I cannot say enough about the value of Wendy’s efforts to our organization and the success of the EEF Program that Wendy built and facilitates.
Director, Project Management
Novartis – Holly Springs
- American Association of Endodontists
- Adrenas Therapeutics
- Biogen Idec
- Blue Cross Blue Shield of North Carolina
- Campbell Soup
- Center For Responsible Lending
- Clearview Capital
- Copernicus Group IRB
- Kite Pharma
- Novartis Vaccines and Diagnostics
- PACE Sylvan Learning
- Proctor and Gamble
- Regency Housing
- Republic Mortgage Insurance Company
- Research Triangle Institute
- RTD – Denver, CO
- TrueBridge Capital
- York Properties
- Whole Foods Markets
- Larry’s Beans
- Self-Help Credit Union
- Sustainable North Carolina Business Council
- The People’s Channel
- The Alliance Center
Non-Governmental Organization (NGO)
- American Social Health Association
- Christian Children’s Fund
- FHI 360
- IntraHealth International
- One Thousand Days
- Sister Cities International
- City of Raleigh, NC
- City of Shelby, NC
- Environmental Protection Agency
- North Carolina League of Municipalities
Community and Human Services
- Allied Churches of Alamance County
- Leadership Raleigh
- NC Department of Public Health
- Rotary Youth Leadership Awards
- United Way of the Greater Triangle
- Women’s Business Owners Network of Cary
- YWCA – National Office
- Colorado Department of Education
- Duke University
- Metropolitan State University of Denver
- University of North Carolina (Chapel Hill, Charlotte)
- UNC Department of Social Medicine
- Center for Creative Leadership

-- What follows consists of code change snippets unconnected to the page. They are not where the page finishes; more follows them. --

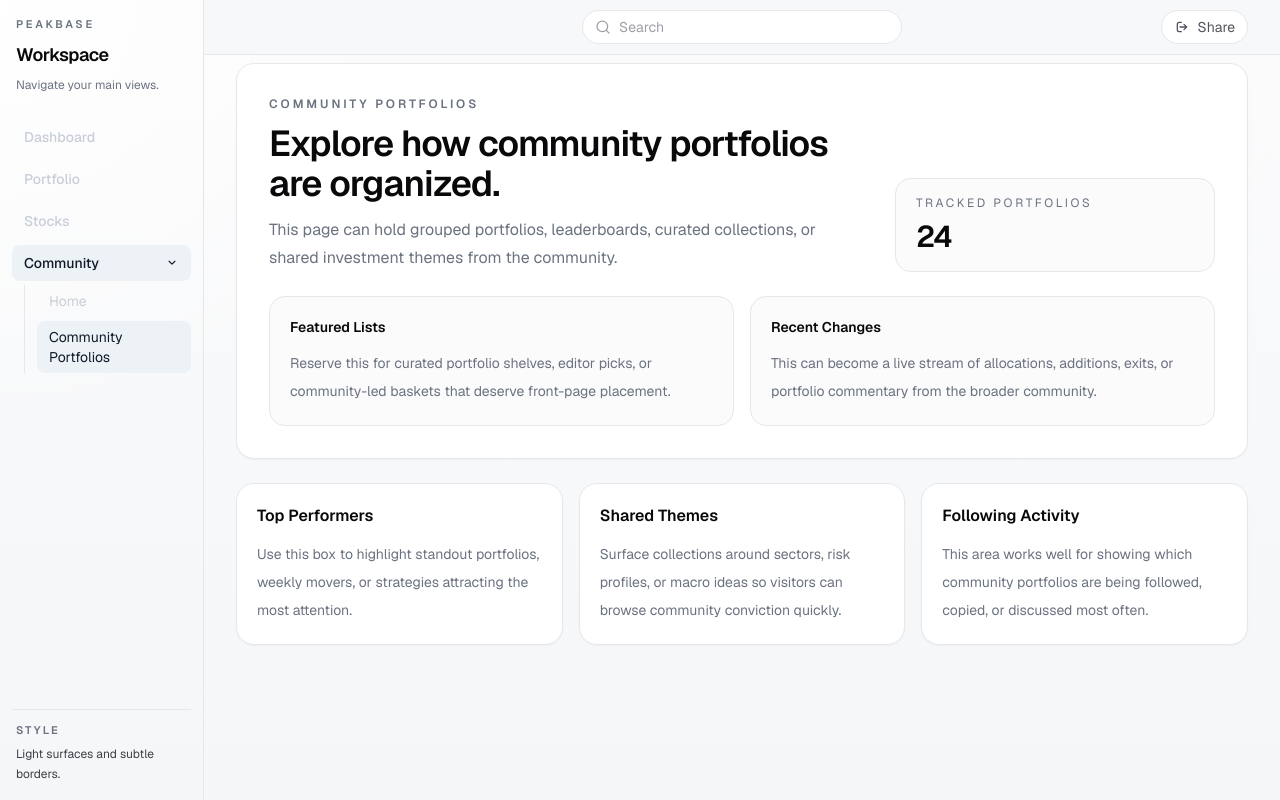
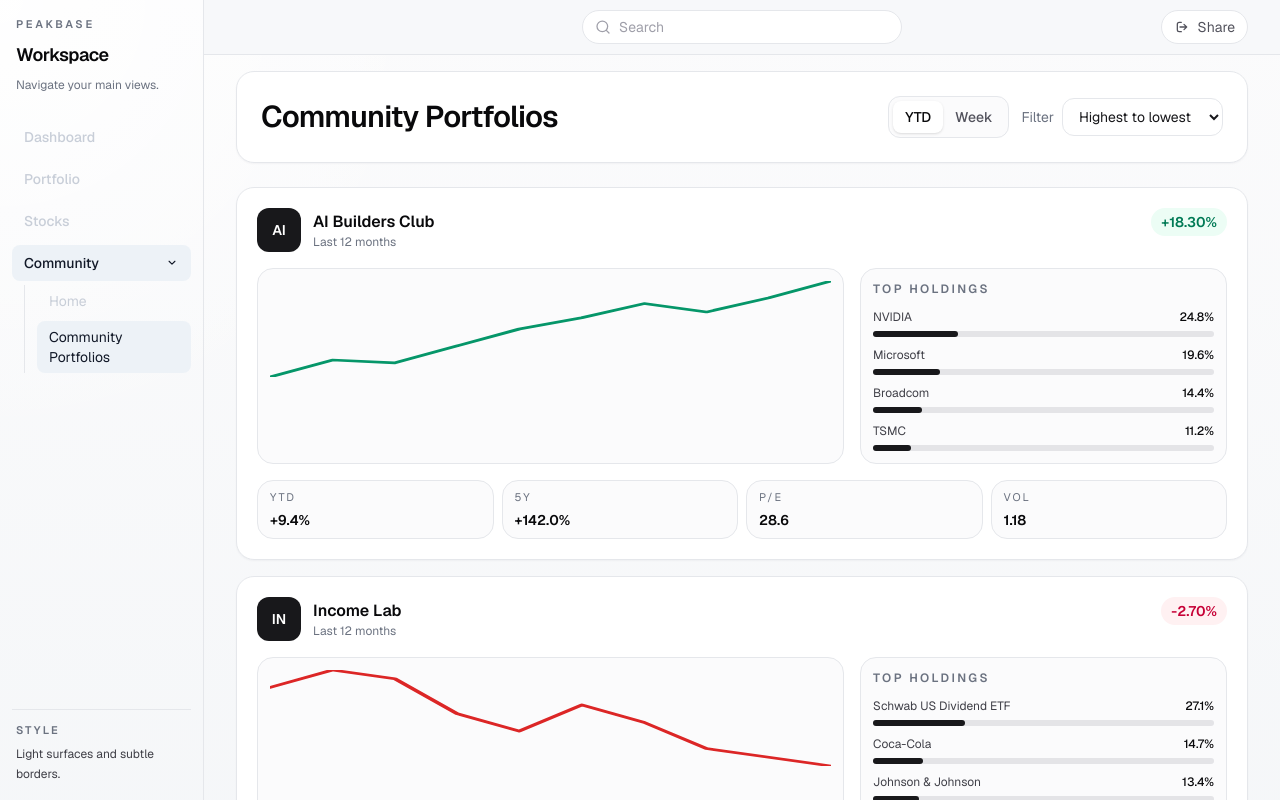
Before and after one commit to SameerAkita/peakbase, a Next.js app: page /community/portfolios in a window 1280 px wide. Shown: the top 800 px of the page. Built offline with nearby package versions, Linux system fonts and the light colour scheme.

Commit message:
add communitites portfolio cards

```diff
--- a/app/(workspace)/community/portfolios/page.tsx
+++ b/app/(workspace)/community/portfolios/page.tsx
@@ -1,44 +1,122 @@
-import { SectionPage } from "../../../components/section-page";
+import { CommunityPortfolioCard } from "../../../components/community-portfolio-card";
+
+type PortfolioPreview = {
+  id: string;
+  logo: string;
+  communityName: string;
+  performancePercent: number;
+  performanceLabel: string;
+  chartValues: number[];
+  holdings: Array<{
+    name: string;
+    weight: number;
+  }>;
+  dataPoints: Array<{
+    label: string;
+    value: string;
+  }>;
+};
+
+const portfolioPreviews: PortfolioPreview[] = [
+  {
+    id: "ai-builders",
+    logo: "AI",
+    communityName: "AI Builders Club",
+    performancePercent: 18.3,
+    performanceLabel: "Last 12 months",
+    chartValues: [24, 30, 29, 35, 41, 45, 50, 47, 52, 58],
+    holdings: [
+      { name: "NVIDIA", weight: 24.8 },
+      { name: "Microsoft", weight: 19.6 },
+      { name: "Broadcom", weight: 14.4 },
+      { name: "TSMC", weight: 11.2 },
+    ],
+    dataPoints: [
+      { label: "YTD", value: "+9.4%" },
+      { label: "5Y", value: "+142.0%" },
+      { label: "P/E", value: "28.6" },
+      { label: "Vol", value: "1.18" },
+    ],
+  },
+  {
+    id: "income-lab",
+    logo: "IN",
+    communityName: "Income Lab",
+    performancePercent: -2.7,
+    performanceLabel: "Last 12 months",
+    chartValues: [42, 44, 43, 39, 37, 40, 38, 35, 34, 33],
+    holdings: [
+      { name: "Schwab US Dividend ETF", weight: 27.1 },
+      { name: "Coca-Cola", weight: 14.7 },
+      { name: "Johnson & Johnson", weight: 13.4 },
+      { name: "Procter & Gamble", weight: 12.8 },
+    ],
+    dataPoints: [
+      { label: "YTD", value: "+1.1%" },
+      { label: "5Y", value: "+56.2%" },
+      { label: "Yield", value: "3.4%" },
+      { label: "Beta", value: "0.72" },
+    ],
+  },
+];
 
 export default function CommunityPortfoliosPage() {
   return (
-    <SectionPage
-      eyebrow="Community Portfolios"
-      title="Explore how community portfolios are organized."
-      description="This page can hold grouped portfolios, leaderboards, curated collections, or shared investment themes from the community."
-      metricLabel="Tracked Portfolios"
-      metricValue="24"
-      cards={[
-        {
-          title: "Top Performers",
-          body: "Use this box to highlight standout portfolios, weekly movers, or strategies attracting the most attention.",
-        },
-        {
-          title: "Shared Themes",
-          body: "Surface collections around sectors, risk profiles, or macro ideas so visitors can browse community conviction quickly.",
-        },
-        {
-          title: "Following Activity",
-          body: "This area works well for showing which community portfolios are being followed, copied, or discussed most often.",
-        },
-      ]}
-    >
-      <div className="grid gap-4 md:grid-cols-2">
-        <div className="panel-muted p-5">
-          <p className="text-sm font-semibold text-zinc-950">Featured Lists</p>
-          <p className="mt-3 text-sm leading-7 text-[var(--text-soft)]">
-            Reserve this for curated portfolio shelves, editor picks, or
-            community-led baskets that deserve front-page placement.
-          </p>
+    <main className="mx-auto flex min-h-screen w-full max-w-7xl flex-1 flex-col gap-6 px-4 pb-4 pt-2 sm:px-6 sm:pb-6 lg:px-8 lg:pb-8">
+      <section className="panel p-5 sm:p-6">
+        <div className="flex flex-col gap-4 lg:flex-row lg:items-center lg:justify-between">
+          <h1 className="text-2xl font-semibold tracking-tight text-zinc-950 sm:text-3xl">
+            Community Portfolios
+          </h1>
+
+          <div className="flex flex-col gap-3 sm:flex-row sm:items-center">
+            <div className="inline-flex w-fit items-center rounded-xl border border-(--border) bg-[var(--surface-muted)] p-1">
+              <button
+                type="button"
+                aria-pressed="true"
+                className="rounded-lg bg-white px-3 py-1.5 text-sm font-medium text-zinc-950 shadow-sm"
+              >
+                YTD
+              </button>
+              <button
+                type="button"
+                aria-pressed="false"
+                className="rounded-lg px-3 py-1.5 text-sm font-medium text-zinc-600"
+              >
+                Week
+              </button>
+            </div>
+
+            <label className="inline-flex items-center gap-2 text-sm text-zinc-700">
+              <span className="text-[var(--text-soft)]">Filter</span>
+              <select
+                defaultValue="highest-to-lowest"
+                className="rounded-xl border border-(--border) bg-white px-3 py-2 text-sm text-zinc-900 outline-none"
+              >
+                <option value="highest-to-lowest">Highest to lowest</option>
+                <option value="most-followers">Most followers</option>
+                <option value="lowest-to-highest">Lowest to highest</option>
+                <option value="least-followers">Least followers</option>
+              </select>
+            </label>
+          </div>
         </div>
-        <div className="panel-muted p-5">
-          <p className="text-sm font-semibold text-zinc-950">Recent Changes</p>
-          <p className="mt-3 text-sm leading-7 text-[var(--text-soft)]">
-            This can become a live stream of allocations, additions, exits, or
-            portfolio commentary from the broader community.
-          </p>
-        </div>
-      </div>
-    </SectionPage>
+      </section>
+
+      <section className="grid gap-4">
+        {portfolioPreviews.map((portfolio) => (
+          <CommunityPortfolioCard
+            key={portfolio.id}
+            logo={portfolio.logo}
+            communityName={portfolio.communityName}
+            performancePercent={portfolio.performancePercent}
+            performanceLabel={portfolio.performanceLabel}
+            chartValues={portfolio.chartValues}
+            holdings={portfolio.holdings}
+            dataPoints={portfolio.dataPoints}
+          />
+        ))}
+      </section>
+    </main>
   );
 }
--- /dev/null
+++ b/app/components/community-portfolio-card.tsx
@@ -0,0 +1,137 @@
+import type { CSSProperties } from "react";
+
+type Holding = {
+  name: string;
+  weight: number;
+};
+
+type DataPoint = {
+  label: string;
+  value: string;
+};
+
+type CommunityPortfolioCardProps = {
+  logo: string;
+  communityName: string;
+  performancePercent: number;
+  performanceLabel?: string;
+  chartValues: number[];
+  holdings: Holding[];
+  dataPoints: DataPoint[];
+  className?: string;
+};
+
+function formatSignedPercent(value: number) {
+  return `${value >= 0 ? "+" : ""}${value.toFixed(2)}%`;
+}
+
+function toSparklinePoints(values: number[], width: number, height: number) {
+  if (values.length === 0) {
+    return "";
+  }
+
+  const max = Math.max(...values);
+  const min = Math.min(...values);
+  const range = max - min || 1;
+
+  return values
+    .map((value, index) => {
+      const x = (index / Math.max(values.length - 1, 1)) * width;
+      const y = height - ((value - min) / range) * height;
+
+      return `${x},${y}`;
+    })
+    .join(" ");
+}
+
+export function CommunityPortfolioCard({
+  logo,
+  communityName,
+  performancePercent,
+  performanceLabel = "All time",
+  chartValues,
+  holdings,
+  dataPoints,
+  className,
+}: CommunityPortfolioCardProps) {
+  const trendIsPositive = performancePercent >= 0;
+  const lineColor = trendIsPositive ? "#059669" : "#dc2626";
+  const points = toSparklinePoints(chartValues, 260, 92);
+
+  return (
+    <article className={["panel p-5", className].filter(Boolean).join(" ")}>
+      <div className="flex items-start justify-between gap-3">
+        <div className="flex min-w-0 items-center gap-3">
+          <div className="flex h-11 w-11 shrink-0 items-center justify-center rounded-xl bg-zinc-900 text-sm font-semibold text-white">
+            {logo}
+          </div>
+          <div className="min-w-0">
+            <p className="truncate text-base font-semibold text-zinc-950">{communityName}</p>
+            <p className="text-xs text-[var(--text-soft)]">{performanceLabel}</p>
+          </div>
+        </div>
+
+        <p
+          className={[
+            "rounded-full px-2.5 py-1 text-sm font-semibold",
+            trendIsPositive ? "bg-emerald-50 text-emerald-700" : "bg-rose-50 text-rose-700",
+          ].join(" ")}
+        >
+          {formatSignedPercent(performancePercent)}
+        </p>
+      </div>
+
+      <div className="mt-4 grid gap-4 lg:grid-cols-[1.6fr_1fr]">
+        <div className="panel-muted p-3">
+          <svg
+            viewBox="0 0 260 92"
+            role="img"
+            aria-label={`${communityName} performance trend`}
+            className="h-24 w-full"
+            preserveAspectRatio="none"
+          >
+            <polyline
+              fill="none"
+              stroke={lineColor}
+              strokeWidth="2.5"
+              strokeLinecap="round"
+              strokeLinejoin="round"
+              points={points}
+            />
+          </svg>
+        </div>
+
+        <div className="panel-muted p-3">
+          <p className="text-xs font-semibold uppercase tracking-[0.2em] text-[var(--text-soft)]">
+            Top Holdings
+          </p>
+          <div className="mt-3 space-y-2.5">
+            {holdings.slice(0, 4).map((holding) => (
+              <div key={holding.name}>
+                <div className="mb-1.5 flex items-center justify-between gap-2 text-xs">
+                  <span className="truncate text-zinc-700">{holding.name}</span>
+                  <span className="font-medium text-zinc-950">{holding.weight.toFixed(1)}%</span>
+                </div>
+                <div className="h-1.5 rounded-full bg-zinc-200">
+                  <div
+                    className="h-full w-[var(--holding-width)] rounded-full bg-zinc-900"
+                    style={{ "--holding-width": `${Math.min(Math.max(holding.weight, 0), 100)}%` } as CSSProperties}
+                  />
+                </div>
+              </div>
+            ))}
+          </div>
+        </div>
+      </div>
+
+      <div className="mt-4 grid grid-cols-2 gap-2 sm:grid-cols-4">
+        {dataPoints.map((point) => (
+          <div key={point.label} className="panel-muted px-3 py-2">
+            <p className="text-[11px] uppercase tracking-[0.18em] text-[var(--text-soft)]">{point.label}</p>
+            <p className="mt-1 text-sm font-semibold text-zinc-950">{point.value}</p>
+          </div>
+        ))}
+      </div>
+    </article>
+  );
+}
```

- DRAKE & Associates Ltd.
- J.O Rodgers and Associates – Southern Company Services Project
- Triangle Training Center